Within a few years after its introduction in the UNDP Report, what was supposed to be a simple, noble, and obvious idea soon became engulfed in a definitional debate. A cacophony of political and academic debates in the past decade has centered on the definitions, their advantages and weak points, and on the changes that would be necessary to develop the theoretical and practical implications (see Tadjbakhsh & Chenoy, 2006: Chapter 2). The two approaches to human security floating in the policy world and the myriad of academic definitions seem to reinforce the view that the ‘truth’ about definitions lies in the eyes of the beholder.

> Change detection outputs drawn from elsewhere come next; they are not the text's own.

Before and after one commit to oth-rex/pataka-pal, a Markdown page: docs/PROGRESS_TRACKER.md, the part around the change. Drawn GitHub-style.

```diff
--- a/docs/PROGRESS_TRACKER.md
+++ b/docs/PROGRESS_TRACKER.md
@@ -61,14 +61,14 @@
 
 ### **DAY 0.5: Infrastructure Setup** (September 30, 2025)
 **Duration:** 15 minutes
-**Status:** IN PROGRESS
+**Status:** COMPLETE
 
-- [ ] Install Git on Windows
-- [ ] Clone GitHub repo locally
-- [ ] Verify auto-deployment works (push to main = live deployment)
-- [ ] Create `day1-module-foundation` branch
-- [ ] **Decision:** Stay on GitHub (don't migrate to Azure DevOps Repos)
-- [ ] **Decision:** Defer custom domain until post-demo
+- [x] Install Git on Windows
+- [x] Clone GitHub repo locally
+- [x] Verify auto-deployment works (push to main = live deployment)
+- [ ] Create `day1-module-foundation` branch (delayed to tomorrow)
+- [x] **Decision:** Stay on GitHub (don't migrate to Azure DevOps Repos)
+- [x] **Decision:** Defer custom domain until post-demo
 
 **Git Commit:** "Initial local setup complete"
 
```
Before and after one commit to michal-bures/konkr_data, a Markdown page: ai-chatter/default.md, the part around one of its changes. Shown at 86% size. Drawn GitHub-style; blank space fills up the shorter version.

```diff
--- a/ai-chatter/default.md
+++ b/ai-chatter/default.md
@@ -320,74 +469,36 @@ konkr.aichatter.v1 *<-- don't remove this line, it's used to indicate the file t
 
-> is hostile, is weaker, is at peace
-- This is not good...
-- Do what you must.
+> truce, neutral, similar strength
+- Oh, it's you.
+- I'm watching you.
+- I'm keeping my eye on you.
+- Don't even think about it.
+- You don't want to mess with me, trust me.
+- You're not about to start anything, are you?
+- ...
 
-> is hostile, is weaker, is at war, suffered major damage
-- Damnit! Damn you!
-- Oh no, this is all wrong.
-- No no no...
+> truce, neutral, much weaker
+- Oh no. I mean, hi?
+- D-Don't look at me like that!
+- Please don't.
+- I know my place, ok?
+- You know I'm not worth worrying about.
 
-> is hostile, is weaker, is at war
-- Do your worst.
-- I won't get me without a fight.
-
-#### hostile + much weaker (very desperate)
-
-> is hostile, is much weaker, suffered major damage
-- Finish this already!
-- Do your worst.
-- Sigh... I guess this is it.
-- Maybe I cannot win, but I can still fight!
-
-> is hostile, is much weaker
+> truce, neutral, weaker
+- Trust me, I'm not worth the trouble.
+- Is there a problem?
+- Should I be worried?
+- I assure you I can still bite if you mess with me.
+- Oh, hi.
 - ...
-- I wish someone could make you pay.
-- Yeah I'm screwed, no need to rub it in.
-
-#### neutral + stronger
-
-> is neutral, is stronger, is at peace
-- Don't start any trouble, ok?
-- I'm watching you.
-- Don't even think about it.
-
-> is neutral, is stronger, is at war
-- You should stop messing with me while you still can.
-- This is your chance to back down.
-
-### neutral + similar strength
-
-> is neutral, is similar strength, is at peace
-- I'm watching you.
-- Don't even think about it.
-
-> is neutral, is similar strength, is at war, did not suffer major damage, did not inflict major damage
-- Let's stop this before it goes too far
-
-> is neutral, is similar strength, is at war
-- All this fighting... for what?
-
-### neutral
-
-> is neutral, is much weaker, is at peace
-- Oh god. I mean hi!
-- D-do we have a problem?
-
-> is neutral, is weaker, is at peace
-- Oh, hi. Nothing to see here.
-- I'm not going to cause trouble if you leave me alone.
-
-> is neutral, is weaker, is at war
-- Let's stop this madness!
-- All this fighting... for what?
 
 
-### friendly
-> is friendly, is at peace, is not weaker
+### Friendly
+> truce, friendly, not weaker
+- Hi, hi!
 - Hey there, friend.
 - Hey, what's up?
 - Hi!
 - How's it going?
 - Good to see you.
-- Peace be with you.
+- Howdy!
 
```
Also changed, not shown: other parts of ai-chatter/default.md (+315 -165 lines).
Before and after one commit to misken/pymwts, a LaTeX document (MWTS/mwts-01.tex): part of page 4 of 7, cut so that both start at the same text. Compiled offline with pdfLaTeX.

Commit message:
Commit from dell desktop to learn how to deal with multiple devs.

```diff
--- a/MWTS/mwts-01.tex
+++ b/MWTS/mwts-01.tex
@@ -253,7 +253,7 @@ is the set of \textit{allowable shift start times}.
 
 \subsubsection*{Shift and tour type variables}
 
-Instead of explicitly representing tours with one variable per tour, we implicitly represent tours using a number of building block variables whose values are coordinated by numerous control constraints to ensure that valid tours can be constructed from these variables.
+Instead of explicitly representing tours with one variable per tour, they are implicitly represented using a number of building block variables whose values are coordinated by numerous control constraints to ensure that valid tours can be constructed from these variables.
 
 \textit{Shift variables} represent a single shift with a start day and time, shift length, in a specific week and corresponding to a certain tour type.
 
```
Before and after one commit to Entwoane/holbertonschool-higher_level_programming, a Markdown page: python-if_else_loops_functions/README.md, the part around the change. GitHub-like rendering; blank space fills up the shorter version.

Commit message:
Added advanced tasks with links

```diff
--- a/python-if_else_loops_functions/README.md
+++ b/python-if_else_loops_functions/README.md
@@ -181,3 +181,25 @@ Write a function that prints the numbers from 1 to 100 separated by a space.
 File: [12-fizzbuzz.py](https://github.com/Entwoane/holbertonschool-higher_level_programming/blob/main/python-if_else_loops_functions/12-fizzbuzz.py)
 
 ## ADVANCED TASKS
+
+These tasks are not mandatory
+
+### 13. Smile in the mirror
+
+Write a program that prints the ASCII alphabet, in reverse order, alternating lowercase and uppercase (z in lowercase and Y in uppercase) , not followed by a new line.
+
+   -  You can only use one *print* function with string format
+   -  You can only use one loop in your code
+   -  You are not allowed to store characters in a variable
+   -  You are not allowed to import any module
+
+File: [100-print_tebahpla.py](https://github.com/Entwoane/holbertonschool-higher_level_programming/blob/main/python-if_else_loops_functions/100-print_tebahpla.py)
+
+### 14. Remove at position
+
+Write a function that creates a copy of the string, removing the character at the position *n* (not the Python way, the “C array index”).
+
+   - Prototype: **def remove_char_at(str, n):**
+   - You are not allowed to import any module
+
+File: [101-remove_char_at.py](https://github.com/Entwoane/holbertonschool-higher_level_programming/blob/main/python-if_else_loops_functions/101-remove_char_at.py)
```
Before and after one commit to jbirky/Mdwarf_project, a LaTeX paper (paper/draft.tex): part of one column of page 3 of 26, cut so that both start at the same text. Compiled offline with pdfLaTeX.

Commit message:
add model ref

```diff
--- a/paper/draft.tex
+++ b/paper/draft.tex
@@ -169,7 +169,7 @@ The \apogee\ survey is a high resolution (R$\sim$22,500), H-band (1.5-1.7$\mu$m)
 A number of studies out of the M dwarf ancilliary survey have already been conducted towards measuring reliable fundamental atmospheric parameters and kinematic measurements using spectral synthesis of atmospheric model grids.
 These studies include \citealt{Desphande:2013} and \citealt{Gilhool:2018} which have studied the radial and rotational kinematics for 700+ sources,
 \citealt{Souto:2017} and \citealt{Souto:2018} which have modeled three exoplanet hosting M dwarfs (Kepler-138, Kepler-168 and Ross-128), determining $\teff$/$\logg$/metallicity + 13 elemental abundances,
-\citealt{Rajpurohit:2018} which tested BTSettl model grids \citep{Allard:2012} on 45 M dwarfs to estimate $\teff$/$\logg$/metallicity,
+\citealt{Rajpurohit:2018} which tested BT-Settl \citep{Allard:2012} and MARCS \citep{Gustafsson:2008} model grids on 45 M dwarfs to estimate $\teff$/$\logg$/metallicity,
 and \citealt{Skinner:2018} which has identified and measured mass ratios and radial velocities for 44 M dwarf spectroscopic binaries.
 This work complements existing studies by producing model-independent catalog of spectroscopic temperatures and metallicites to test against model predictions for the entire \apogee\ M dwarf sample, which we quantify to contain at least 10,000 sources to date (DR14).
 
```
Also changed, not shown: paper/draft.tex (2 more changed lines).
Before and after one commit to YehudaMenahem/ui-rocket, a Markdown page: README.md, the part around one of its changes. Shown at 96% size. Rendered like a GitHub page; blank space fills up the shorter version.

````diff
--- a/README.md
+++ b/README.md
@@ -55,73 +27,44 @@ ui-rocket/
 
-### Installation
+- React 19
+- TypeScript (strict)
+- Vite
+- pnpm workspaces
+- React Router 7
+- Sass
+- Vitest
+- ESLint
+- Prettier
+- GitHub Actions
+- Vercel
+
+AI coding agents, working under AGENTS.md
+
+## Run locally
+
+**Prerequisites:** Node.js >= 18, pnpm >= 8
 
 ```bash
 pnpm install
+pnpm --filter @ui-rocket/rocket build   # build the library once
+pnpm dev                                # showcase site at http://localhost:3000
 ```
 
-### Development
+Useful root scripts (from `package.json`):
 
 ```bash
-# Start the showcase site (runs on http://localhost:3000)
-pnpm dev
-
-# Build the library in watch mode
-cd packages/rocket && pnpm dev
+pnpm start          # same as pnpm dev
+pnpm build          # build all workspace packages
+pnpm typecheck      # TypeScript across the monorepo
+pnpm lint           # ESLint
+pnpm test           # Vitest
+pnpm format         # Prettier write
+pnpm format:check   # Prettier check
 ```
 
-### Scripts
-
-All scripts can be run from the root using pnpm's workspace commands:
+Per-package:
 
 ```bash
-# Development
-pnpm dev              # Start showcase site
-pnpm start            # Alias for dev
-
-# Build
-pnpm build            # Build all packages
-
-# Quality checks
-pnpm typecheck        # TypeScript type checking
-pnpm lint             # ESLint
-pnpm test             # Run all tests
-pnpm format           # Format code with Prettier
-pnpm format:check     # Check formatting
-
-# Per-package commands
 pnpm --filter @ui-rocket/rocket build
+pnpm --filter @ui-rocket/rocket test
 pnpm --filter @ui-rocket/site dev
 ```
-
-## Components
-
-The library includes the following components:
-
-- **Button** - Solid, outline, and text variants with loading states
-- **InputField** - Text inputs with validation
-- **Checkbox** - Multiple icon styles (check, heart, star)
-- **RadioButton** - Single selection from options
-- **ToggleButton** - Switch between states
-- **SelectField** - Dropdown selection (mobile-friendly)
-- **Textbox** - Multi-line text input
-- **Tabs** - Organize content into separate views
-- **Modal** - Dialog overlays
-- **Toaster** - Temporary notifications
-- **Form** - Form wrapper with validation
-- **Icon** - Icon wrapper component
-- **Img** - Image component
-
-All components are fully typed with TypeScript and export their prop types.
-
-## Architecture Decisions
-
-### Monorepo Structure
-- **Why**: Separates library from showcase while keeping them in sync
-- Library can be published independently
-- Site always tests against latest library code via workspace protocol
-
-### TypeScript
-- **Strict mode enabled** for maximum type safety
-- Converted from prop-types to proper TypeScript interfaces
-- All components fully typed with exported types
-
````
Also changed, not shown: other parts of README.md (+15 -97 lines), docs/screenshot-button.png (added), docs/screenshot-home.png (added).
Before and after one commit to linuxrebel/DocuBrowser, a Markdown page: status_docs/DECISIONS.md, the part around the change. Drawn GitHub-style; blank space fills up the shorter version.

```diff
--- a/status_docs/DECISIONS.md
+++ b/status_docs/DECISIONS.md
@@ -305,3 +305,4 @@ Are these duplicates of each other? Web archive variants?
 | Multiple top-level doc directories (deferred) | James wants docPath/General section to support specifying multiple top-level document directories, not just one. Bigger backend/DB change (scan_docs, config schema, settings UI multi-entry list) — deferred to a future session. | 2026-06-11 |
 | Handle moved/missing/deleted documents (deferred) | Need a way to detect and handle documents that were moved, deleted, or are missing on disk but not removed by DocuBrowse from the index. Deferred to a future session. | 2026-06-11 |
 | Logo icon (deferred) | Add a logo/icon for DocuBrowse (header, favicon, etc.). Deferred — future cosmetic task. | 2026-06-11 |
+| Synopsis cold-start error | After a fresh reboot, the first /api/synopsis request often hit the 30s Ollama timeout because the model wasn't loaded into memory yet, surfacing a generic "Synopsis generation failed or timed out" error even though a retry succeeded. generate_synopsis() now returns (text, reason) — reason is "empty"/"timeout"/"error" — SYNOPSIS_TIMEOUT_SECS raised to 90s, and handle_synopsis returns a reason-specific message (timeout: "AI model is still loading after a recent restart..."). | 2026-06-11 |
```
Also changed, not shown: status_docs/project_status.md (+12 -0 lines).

Within the policy world, the minimalist approach to human security, i.e., ‘freedom from fear’, was adopted by the government of Canada, by the Report of the International Commission on Intervention and State Sovereignty, A Responsibility to Protect (2001), and by the EU doctrine for HumanPage 17Security (2004). The maximalist approach is adopted by the UNDP, by the Government of Japan, and by the Commission on Human Security (2003).
The three different schools of thought surrounding the acceptability of the concept of human security and its definition can be categorized as such:
A first school, composed mostly of realist and neo-realist scholars, argues that human security lacks analytical rigor, and is consequently, at best as a “rallying cry” and at worst as unadulterated “hot air” (Paris, 2001: 88, 96). To this group, human security is not a new or analytically useful paradigm but a mere political agenda.
A second school, while accepting the term, insists on limiting it to a narrow definition focusing on ‘freedom from fear’ and factors that perpetuates violence. Proponents of the narrower version argue that a useful and workable definition should be restricted to threats falling under the realm of tangible violence (Owen, 2004), measured, for instance, by the number of battle related deaths. As their argument goes, broadening the agenda of threats to include poverty or food shortage for example would be the equivalent of making a ‘shopping list’ of bad things that can happen, making the concept unworkable (Krause, 2004: 367). As Roland Paris states, if human security includes a “laundry list” of threats, in the end, it “effectively means nothing” (Paris, 2001: 91). This school of thought does not reject the concept of human security but instead concentrates on direct threats to individuals’ safety and to their physical integrity: armed conflict, human rights abuses, public insecurity and organized crime.
A third school, of which this author belongs, argues for a broad definition, based on freedom from want, freedom from fear and freedom from indignities, as essential for understanding contemporary crises. Defenders of the broad definition argue that instead of lamenting the lack of workable definitions, research should be...